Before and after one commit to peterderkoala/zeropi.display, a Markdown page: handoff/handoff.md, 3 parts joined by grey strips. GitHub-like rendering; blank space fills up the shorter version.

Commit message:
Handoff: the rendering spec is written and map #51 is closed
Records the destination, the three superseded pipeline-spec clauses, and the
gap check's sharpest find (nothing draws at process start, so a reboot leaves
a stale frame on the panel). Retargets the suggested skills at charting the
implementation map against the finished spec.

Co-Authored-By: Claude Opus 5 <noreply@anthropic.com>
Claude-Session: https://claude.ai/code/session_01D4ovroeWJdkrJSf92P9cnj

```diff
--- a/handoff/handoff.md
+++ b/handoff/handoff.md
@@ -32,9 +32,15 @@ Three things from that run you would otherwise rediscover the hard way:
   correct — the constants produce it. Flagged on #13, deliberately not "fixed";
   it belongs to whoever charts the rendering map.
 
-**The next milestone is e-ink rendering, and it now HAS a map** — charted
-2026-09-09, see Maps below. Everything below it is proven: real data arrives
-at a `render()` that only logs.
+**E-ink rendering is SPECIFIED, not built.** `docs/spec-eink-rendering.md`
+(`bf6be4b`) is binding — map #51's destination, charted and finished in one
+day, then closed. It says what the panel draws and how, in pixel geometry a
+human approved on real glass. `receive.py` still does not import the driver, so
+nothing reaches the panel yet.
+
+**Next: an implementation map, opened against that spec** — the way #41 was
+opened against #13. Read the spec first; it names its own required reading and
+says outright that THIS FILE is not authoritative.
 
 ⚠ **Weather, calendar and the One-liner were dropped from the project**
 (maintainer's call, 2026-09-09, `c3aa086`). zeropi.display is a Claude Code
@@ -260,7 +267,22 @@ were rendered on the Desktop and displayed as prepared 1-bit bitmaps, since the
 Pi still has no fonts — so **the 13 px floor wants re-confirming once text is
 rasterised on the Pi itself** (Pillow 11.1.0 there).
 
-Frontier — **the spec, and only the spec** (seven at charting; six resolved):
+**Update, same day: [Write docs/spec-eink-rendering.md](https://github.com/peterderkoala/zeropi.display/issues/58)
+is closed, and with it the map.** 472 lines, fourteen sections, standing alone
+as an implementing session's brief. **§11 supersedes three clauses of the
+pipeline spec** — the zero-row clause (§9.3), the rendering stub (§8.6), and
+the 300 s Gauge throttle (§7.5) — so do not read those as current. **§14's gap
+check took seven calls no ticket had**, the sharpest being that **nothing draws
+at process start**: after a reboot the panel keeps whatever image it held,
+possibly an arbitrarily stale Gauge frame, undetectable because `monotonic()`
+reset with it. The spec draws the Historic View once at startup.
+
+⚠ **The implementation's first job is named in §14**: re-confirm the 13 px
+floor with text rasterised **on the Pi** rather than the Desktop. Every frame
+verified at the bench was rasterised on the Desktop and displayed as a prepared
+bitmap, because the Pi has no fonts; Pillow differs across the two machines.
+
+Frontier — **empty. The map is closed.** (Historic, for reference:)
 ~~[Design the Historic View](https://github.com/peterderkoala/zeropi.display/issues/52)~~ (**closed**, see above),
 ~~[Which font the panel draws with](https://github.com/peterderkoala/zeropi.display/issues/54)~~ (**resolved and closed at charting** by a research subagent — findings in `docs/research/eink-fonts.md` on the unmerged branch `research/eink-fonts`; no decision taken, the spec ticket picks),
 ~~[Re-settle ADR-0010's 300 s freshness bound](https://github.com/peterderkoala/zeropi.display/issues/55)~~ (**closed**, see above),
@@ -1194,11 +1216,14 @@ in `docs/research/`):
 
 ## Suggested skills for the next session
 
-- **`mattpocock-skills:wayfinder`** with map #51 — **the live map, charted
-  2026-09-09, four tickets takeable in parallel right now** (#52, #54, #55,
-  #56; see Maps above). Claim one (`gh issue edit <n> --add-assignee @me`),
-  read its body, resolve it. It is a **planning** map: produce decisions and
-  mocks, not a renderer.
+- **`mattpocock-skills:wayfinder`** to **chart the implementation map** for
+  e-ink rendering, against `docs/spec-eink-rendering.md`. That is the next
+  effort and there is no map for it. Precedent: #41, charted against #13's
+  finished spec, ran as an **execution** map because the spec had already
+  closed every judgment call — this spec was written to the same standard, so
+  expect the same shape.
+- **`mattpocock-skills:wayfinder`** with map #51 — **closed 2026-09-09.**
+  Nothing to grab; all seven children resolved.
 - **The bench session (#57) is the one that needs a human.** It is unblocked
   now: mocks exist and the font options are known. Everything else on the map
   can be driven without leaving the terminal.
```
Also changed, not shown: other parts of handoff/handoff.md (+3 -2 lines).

....................

■ **What you should do**: With nothing left out, print the data above exactly.

■ **Response to the task**:
Before and after one commit to peterderkoala/zeropi.display, a Markdown page: handoff/handoff.md, 3 parts joined by grey strips. GitHub-like rendering; blank space fills up the shorter version.

Commit message:
Handoff: the rendering spec is written and map #51 is closed
Records the destination, the three superseded pipeline-spec clauses, and the
gap check's sharpest find (nothing draws at process start, so a reboot leaves
a stale frame on the panel). Retargets the suggested skills at charting the
implementation map against the finished spec.

Co-Authored-By: Claude Opus 5 <noreply@anthropic.com>
Claude-Session: https://claude.ai/code/session_01D4ovroeWJdkrJSf92P9cnj

```diff
--- a/handoff/handoff.md
+++ b/handoff/handoff.md
@@ -32,9 +32,15 @@ Three things from that run you would otherwise rediscover the hard way:
   correct — the constants produce it. Flagged on #13, deliberately not "fixed";
   it belongs to whoever charts the rendering map.
 
-**The next milestone is e-ink rendering, and it now HAS a map** — charted
-2026-09-09, see Maps below. Everything below it is proven: real data arrives
-at a `render()` that only logs.
+**E-ink rendering is SPECIFIED, not built.** `docs/spec-eink-rendering.md`
+(`bf6be4b`) is binding — map #51's destination, charted and finished in one
+day, then closed. It says what the panel draws and how, in pixel geometry a
+human approved on real glass. `receive.py` still does not import the driver, so
+nothing reaches the panel yet.
+
+**Next: an implementation map, opened against that spec** — the way #41 was
+opened against #13. Read the spec first; it names its own required reading and
+says outright that THIS FILE is not authoritative.
 
 ⚠ **Weather, calendar and the One-liner were dropped from the project**
 (maintainer's call, 2026-09-09, `c3aa086`). zeropi.display is a Claude Code
@@ -260,7 +267,22 @@ were rendered on the Desktop and displayed as prepared 1-bit bitmaps, since the
 Pi still has no fonts — so **the 13 px floor wants re-confirming once text is
 rasterised on the Pi itself** (Pillow 11.1.0 there).
 
-Frontier — **the spec, and only the spec** (seven at charting; six resolved):
+**Update, same day: [Write docs/spec-eink-rendering.md](https://github.com/peterderkoala/zeropi.display/issues/58)
+is closed, and with it the map.** 472 lines, fourteen sections, standing alone
+as an implementing session's brief. **§11 supersedes three clauses of the
+pipeline spec** — the zero-row clause (§9.3), the rendering stub (§8.6), and
+the 300 s Gauge throttle (§7.5) — so do not read those as current. **§14's gap
+check took seven calls no ticket had**, the sharpest being that **nothing draws
+at process start**: after a reboot the panel keeps whatever image it held,
+possibly an arbitrarily stale Gauge frame, undetectable because `monotonic()`
+reset with it. The spec draws the Historic View once at startup.
+
+⚠ **The implementation's first job is named in §14**: re-confirm the 13 px
+floor with text rasterised **on the Pi** rather than the Desktop. Every frame
+verified at the bench was rasterised on the Desktop and displayed as a prepared
+bitmap, because the Pi has no fonts; Pillow differs across the two machines.
+
+Frontier — **empty. The map is closed.** (Historic, for reference:)
 ~~[Design the Historic View](https://github.com/peterderkoala/zeropi.display/issues/52)~~ (**closed**, see above),
 ~~[Which font the panel draws with](https://github.com/peterderkoala/zeropi.display/issues/54)~~ (**resolved and closed at charting** by a research subagent — findings in `docs/research/eink-fonts.md` on the unmerged branch `research/eink-fonts`; no decision taken, the spec ticket picks),
 ~~[Re-settle ADR-0010's 300 s freshness bound](https://github.com/peterderkoala/zeropi.display/issues/55)~~ (**closed**, see above),
@@ -1194,11 +1216,14 @@ in `docs/research/`):
 
 ## Suggested skills for the next session
 
-- **`mattpocock-skills:wayfinder`** with map #51 — **the live map, charted
-  2026-09-09, four tickets takeable in parallel right now** (#52, #54, #55,
-  #56; see Maps above). Claim one (`gh issue edit <n> --add-assignee @me`),
-  read its body, resolve it. It is a **planning** map: produce decisions and
-  mocks, not a renderer.
+- **`mattpocock-skills:wayfinder`** to **chart the implementation map** for
+  e-ink rendering, against `docs/spec-eink-rendering.md`. That is the next
+  effort and there is no map for it. Precedent: #41, charted against #13's
+  finished spec, ran as an **execution** map because the spec had already
+  closed every judgment call — this spec was written to the same standard, so
+  expect the same shape.
+- **`mattpocock-skills:wayfinder`** with map #51 — **closed 2026-09-09.**
+  Nothing to grab; all seven children resolved.
 - **The bench session (#57) is the one that needs a human.** It is unblocked
   now: mocks exist and the font options are known. Everything else on the map
   can be driven without leaving the terminal.
```
Also changed, not shown: other parts of handoff/handoff.md (+3 -2 lines).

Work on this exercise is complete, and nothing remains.